▶ _YOUR INSTRUCTIONS_
Entries follow. Give back exactly the lines starting at the one containing "height: auto;" and ending at the one containing "transform: scale(1.05) rotate(2deg);", and no other lines.

▶ _SUPPLIED MATERIAL_
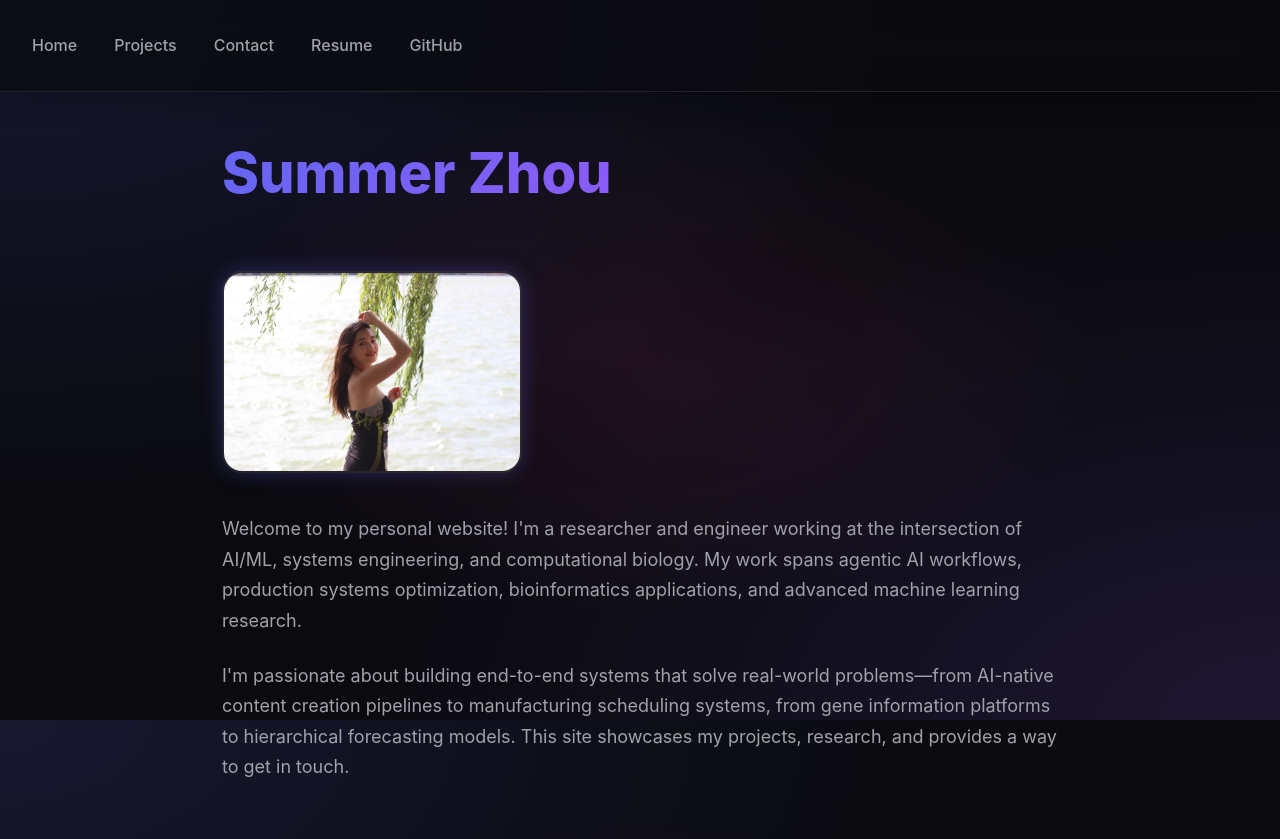
Repository: SummerZ27/personal-website
Page: index.html
These files come from the project's save history. The page is drawn as it stood at one moment and after the next save; the edit follows.
The browser window is 1280 px wide. The pictures show the whole page.
Backgrounds fixed to the window are drawn as part of the page.

Above is the page before, as saved 2026-02-10 13:32:20.

### index.html
<!DOCTYPE html>
<html lang="en">
<head>
    <meta charset="UTF-8">
    <meta name="viewport" content="width=device-width, initial-scale=1.0">
    <title>Summer Zhou: Personal site and portfolio</title>
    <link rel="stylesheet" href="style.css">
</head>
<body>
    <nav>
        <a href="index.html">Home</a>
        <a href="projects/index.html">Projects</a>
        <a href="contact/index.html">Contact</a>
        <a href="files/resume.pdf" target="_blank">Resume</a>
        <a href="https://github.com/SummerZ27" target="_blank">GitHub</a>
    </nav>

    <main>
        <h1>Summer Zhou</h1>

        <img src="images/profile.png" alt="Portrait photo of Summer Zhou">

        <p>Welcome to my personal website! I'm a researcher and engineer working at the intersection of AI/ML, systems engineering, and computational biology. My work spans agentic AI workflows, production systems optimization, bioinformatics applications, and advanced machine learning research.</p>

        <p>I'm passionate about building end-to-end systems that solve real-world problems—from AI-native content creation pipelines to manufacturing scheduling systems, from gene information platforms to hierarchical forecasting models. This site showcases my projects, research, and provides a way to get in touch.</p>
    </main>
</body>
</html>

### style.css
/* Modern CSS Reset & Base Styles */
* {
    margin: 0;
    padding: 0;
    box-sizing: border-box;
}

:root {
    --primary-color: #6366f1;
    --secondary-color: #8b5cf6;
    --accent-color: #ec4899;
    --bg-dark: #0a0a0f;
    --bg-card: rgba(255, 255, 255, 0.05);
    --text-primary: #ffffff;
    --text-secondary: #a1a1aa;
    --border-color: rgba(255, 255, 255, 0.1);
    --shadow-glow: 0 0 20px rgba(99, 102, 241, 0.3);
}

body {
    font-family: -apple-system, BlinkMacSystemFont, 'Segoe UI', 'Roboto', 'Oxygen', 'Ubuntu', 'Cantarell', sans-serif;
    font-size: 18px;
    line-height: 1.7;
    color: var(--text-primary);
    background: var(--bg-dark);
    background-image:
        radial-gradient(at 0% 0%, rgba(99, 102, 241, 0.15) 0px, transparent 50%),
        radial-gradient(at 100% 100%, rgba(139, 92, 246, 0.15) 0px, transparent 50%),
        radial-gradient(at 50% 50%, rgba(236, 72, 153, 0.1) 0px, transparent 50%);
    background-attachment: fixed;
    min-height: 100vh;
    padding: 0;
    margin: 0;
    overflow-x: hidden;
    scroll-behavior: smooth;
}

/* Animated background particles effect */
body::before {
    content: '';
    position: fixed;
    top: 0;
    left: 0;
    width: 100%;
    height: 100%;
    background-image:
        radial-gradient(2px 2px at 20% 30%, rgba(99, 102, 241, 0.3), transparent),
        radial-gradient(2px 2px at 60% 70%, rgba(139, 92, 246, 0.3), transparent),
        radial-gradient(1px 1px at 50% 50%, rgba(236, 72, 153, 0.3), transparent),
        radial-gradient(1px 1px at 80% 10%, rgba(99, 102, 241, 0.2), transparent),
        radial-gradient(2px 2px at 90% 80%, rgba(139, 92, 246, 0.2), transparent);
    background-size: 200% 200%;
    animation: particleMove 20s ease-in-out infinite;
    pointer-events: none;
    z-index: 0;
    opacity: 0.6;
}

@keyframes particleMove {
    0%, 100% { background-position: 0% 0%, 100% 100%, 50% 50%, 80% 10%, 90% 80%; }
    50% { background-position: 100% 0%, 0% 100%, 50% 50%, 20% 90%, 10% 20%; }
}

/* Main content wrapper */
body > * {
    position: relative;
    z-index: 1;
}

/* Navigation Styles */
nav {
    background: rgba(10, 10, 15, 0.8);
    backdrop-filter: blur(20px);
    border-bottom: 1px solid var(--border-color);
    padding: 1.5rem 2rem;
    margin-bottom: 0;
    position: sticky;
    top: 0;
    z-index: 100;
    box-shadow: 0 4px 30px rgba(0, 0, 0, 0.3);
    max-width: 100%;
}

nav a {
    display: inline-block;
    margin-right: 2rem;
    text-decoration: none;
    color: var(--text-secondary);
    font-weight: 500;
    font-size: 1rem;
    position: relative;
    transition: all 0.3s ease;
    padding: 0.5rem 0;
}

nav a::after {
    content: '';
    position: absolute;
    bottom: 0;
    left: 0;
    width: 0;
    height: 2px;
    background: linear-gradient(90deg, var(--primary-color), var(--accent-color));
    transition: width 0.3s ease;
}

nav a:hover {
    color: var(--text-primary);
    transform: translateY(-2px);
}

nav a:hover::after {
    width: 100%;
}

/* Container */
main {
    max-width: 900px;
    margin: 0 auto;
    padding: 3rem 2rem 2rem 2rem;
}

/* Typography */
h1 {
    font-size: 3.5rem;
    font-weight: 800;
    background: linear-gradient(135deg, var(--primary-color), var(--secondary-color), var(--accent-color));
    -webkit-background-clip: text;
    -webkit-text-fill-color: transparent;
    background-clip: text;
    margin-bottom: 2rem;
    animation: fadeInUp 0.8s ease;
    line-height: 1.2;
}

h2 {
    font-size: 2rem;
    font-weight: 700;
    color: var(--text-primary);
    margin-bottom: 1rem;
    background: linear-gradient(135deg, var(--primary-color), var(--accent-color));
    -webkit-background-clip: text;
    -webkit-text-fill-color: transparent;
    background-clip: text;
}

h3 {
    font-size: 1.5rem;
    font-weight: 600;
    color: var(--text-primary);
    margin-bottom: 0.75rem;
}

p {
    color: var(--text-secondary);
    margin-bottom: 1.5rem;
    animation: fadeIn 1s ease;
}

/* Image Styles */
img {
    max-width: 300px;
    height: auto;
    border-radius: 20px;
    box-shadow: var(--shadow-glow);
    margin: 2rem 0;
    transition: all 0.4s ease;
    border: 2px solid var(--border-color);
    animation: fadeInScale 1s ease;
}

img:hover {
    transform: scale(1.05) rotate(2deg);
    box-shadow: 0 0 40px rgba(99, 102, 241, 0.5);
}

/* Section Styles */
section {
    background: var(--bg-card);
    backdrop-filter: blur(10px);
    border: 1px solid var(--border-color);
    border-radius: 20px;
    padding: 2.5rem;
    margin-bottom: 2rem;
    transition: all 0.4s ease;
    position: relative;
    overflow: hidden;
    animation: fadeInUp 0.6s ease;
}

section::before {
    content: '';
    position: absolute;
    top: 0;
    left: -100%;
    width: 100%;
    height: 100%;
    background: linear-gradient(90deg, transparent, rgba(99, 102, 241, 0.1), transparent);
    transition: left 0.5s ease;
}

section:hover {
    transform: translateY(-5px);
    border-color: var(--primary-color);
    box-shadow: 0 10px 40px rgba(99, 102, 241, 0.2);
}

section:hover::before {
    left: 100%;
}

section h2 {
    margin-top: 0;
}

/* Article Styles */
article {
    margin-bottom: 2rem;
    padding: 1.5rem;
    background: rgba(255, 255, 255, 0.02);
    border-radius: 15px;
    border-left: 3px solid var(--primary-color);
    transition: all 0.3s ease;
}

article:hover {
    background: rgba(255, 255, 255, 0.05);
    transform: translateX(5px);
}

/* List Styles */
ul {
    list-style: none;
    padding-left: 0;
}

ul li {
    padding: 0.75rem 0;
    padding-left: 1.5rem;
    position: relative;
    color: var(--text-secondary);
}

ul li::before {
    content: '▹';
    position: absolute;
    left: 0;
    color: var(--primary-color);
    font-weight: bold;
}

/* Form Styles */
form {
    background: var(--bg-card);
    backdrop-filter: blur(10px);
    border: 1px solid var(--border-color);
    border-radius: 20px;
    padding: 2.5rem;
    margin-top: 2rem;
    animation: fadeInUp 0.6s ease;
}

label {
    display: block;
    margin-bottom: 1.5rem;
    color: var(--text-primary);
    font-weight: 500;
    font-size: 1rem;
}

input[type="email"],
input[type="text"],
textarea {
    width: 100%;
    padding: 1rem;
    margin-top: 0.5rem;
    background: rgba(255, 255, 255, 0.05);
    border: 2px solid var(--border-color);
    border-radius: 10px;
    color: var(--text-primary);
    font-size: 1rem;
    font-family: inherit;
    transition: all 0.3s ease;
}

input[type="email"]:focus,
input[type="text"]:focus,
textarea:focus {
    outline: none;
    border-color: var(--primary-color);
    background: rgba(255, 255, 255, 0.08);
    box-shadow: 0 0 20px rgba(99, 102, 241, 0.3);
    transform: translateY(-2px);
}

textarea {
    min-height: 150px;
    resize: vertical;
}

button {
    background: linear-gradient(135deg, var(--primary-color), var(--secondary-color));
    color: white;
    border: none;
    padding: 1rem 2.5rem;
    font-size: 1.1rem;
    font-weight: 600;
    border-radius: 10px;
    cursor: pointer;
    transition: all 0.3s ease;
    box-shadow: 0 4px 15px rgba(99, 102, 241, 0.4);
    text-transform: uppercase;
    letter-spacing: 1px;
}

button:hover {
    transform: translateY(-3px);
    box-shadow: 0 6px 25px rgba(99, 102, 241, 0.6);
    background: linear-gradient(135deg, var(--secondary-color), var(--accent-color));
}

button:active {
    transform: translateY(-1px);
}

/* Time element */
time {
    color: var(--accent-color);
    font-weight: 500;
    font-style: normal;
}

/* Animations */
@keyframes fadeIn {
    from {
        opacity: 0;
    }
    to {
        opacity: 1;
    }
}

@keyframes fadeInUp {
    from {
        opacity: 0;
        transform: translateY(30px);
    }
    to {
        opacity: 1;
        transform: translateY(0);
    }
}

@keyframes fadeInScale {
    from {
        opacity: 0;
        transform: scale(0.9);
    }
    to {
        opacity: 1;
        transform: scale(1);
    }
}

/* Stagger animations for sections */
section:nth-child(1) { animation-delay: 0.1s; }
section:nth-child(2) { animation-delay: 0.2s; }
section:nth-child(3) { animation-delay: 0.3s; }
section:nth-child(4) { animation-delay: 0.4s; }

/* Responsive Design */
@media (max-width: 768px) {
    body {
        padding: 1rem;
    }

    nav {
        padding: 1rem;
        text-align: center;
    }

    nav a {
        display: block;
        margin: 0.5rem 0;
        margin-right: 0;
    }

    h1 {
        font-size: 2.5rem;
    }

    h2 {
        font-size: 1.5rem;
    }

    section {
        padding: 1.5rem;
    }

    img {
        max-width: 100%;
    }
}

/* Scrollbar Styling */
::-webkit-scrollbar {
    width: 10px;
}

::-webkit-scrollbar-track {
    background: var(--bg-dark);
}

::-webkit-scrollbar-thumb {
    background: linear-gradient(180deg, var(--primary-color), var(--accent-color));
    border-radius: 5px;
}

::-webkit-scrollbar-thumb:hover {
    background: linear-gradient(180deg, var(--secondary-color), var(--primary-color));
}

After the next save:
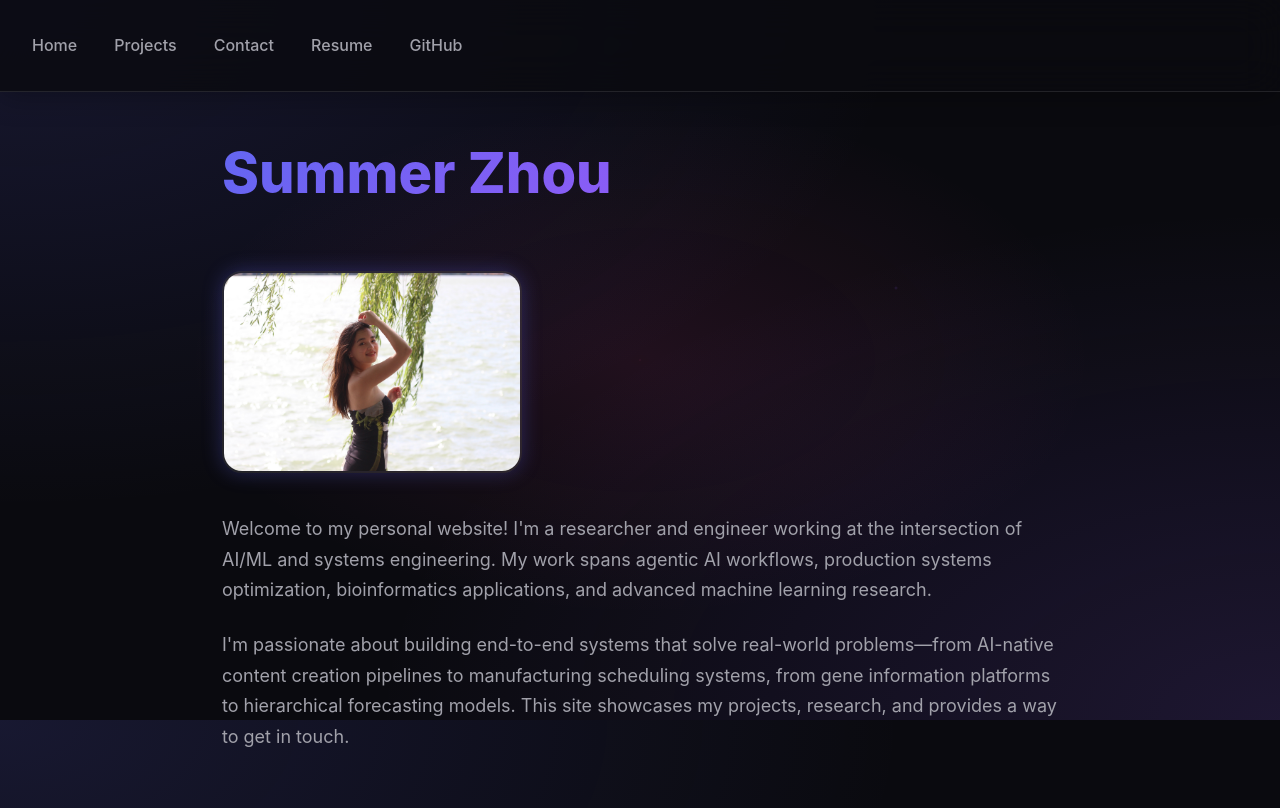
Saved 47 s later.
--- a/index.html
+++ b/index.html
@@ -20,7 +20,7 @@
 
         <img src="images/profile.png" alt="Portrait photo of Summer Zhou">
 
-        <p>Welcome to my personal website! I'm a researcher and engineer working at the intersection of AI/ML, systems engineering, and computational biology. My work spans agentic AI workflows, production systems optimization, bioinformatics applications, and advanced machine learning research.</p>
+        <p>Welcome to my personal website! I'm a researcher and engineer working at the intersection of AI/ML and systems engineering. My work spans agentic AI workflows, production systems optimization, bioinformatics applications, and advanced machine learning research.</p>
 
         <p>I'm passionate about building end-to-end systems that solve real-world problems—from AI-native content creation pipelines to manufacturing scheduling systems, from gene information platforms to hierarchical forecasting models. This site showcases my projects, research, and provides a way to get in touch.</p>
     </main>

▶ _EXERCISE SOLUTION_
    height: auto;
    border-radius: 20px;
    box-shadow: var(--shadow-glow);
    margin: 2rem 0;
    transition: all 0.4s ease;
    border: 2px solid var(--border-color);
    animation: fadeInScale 1s ease;
}

img:hover {
    transform: scale(1.05) rotate(2deg);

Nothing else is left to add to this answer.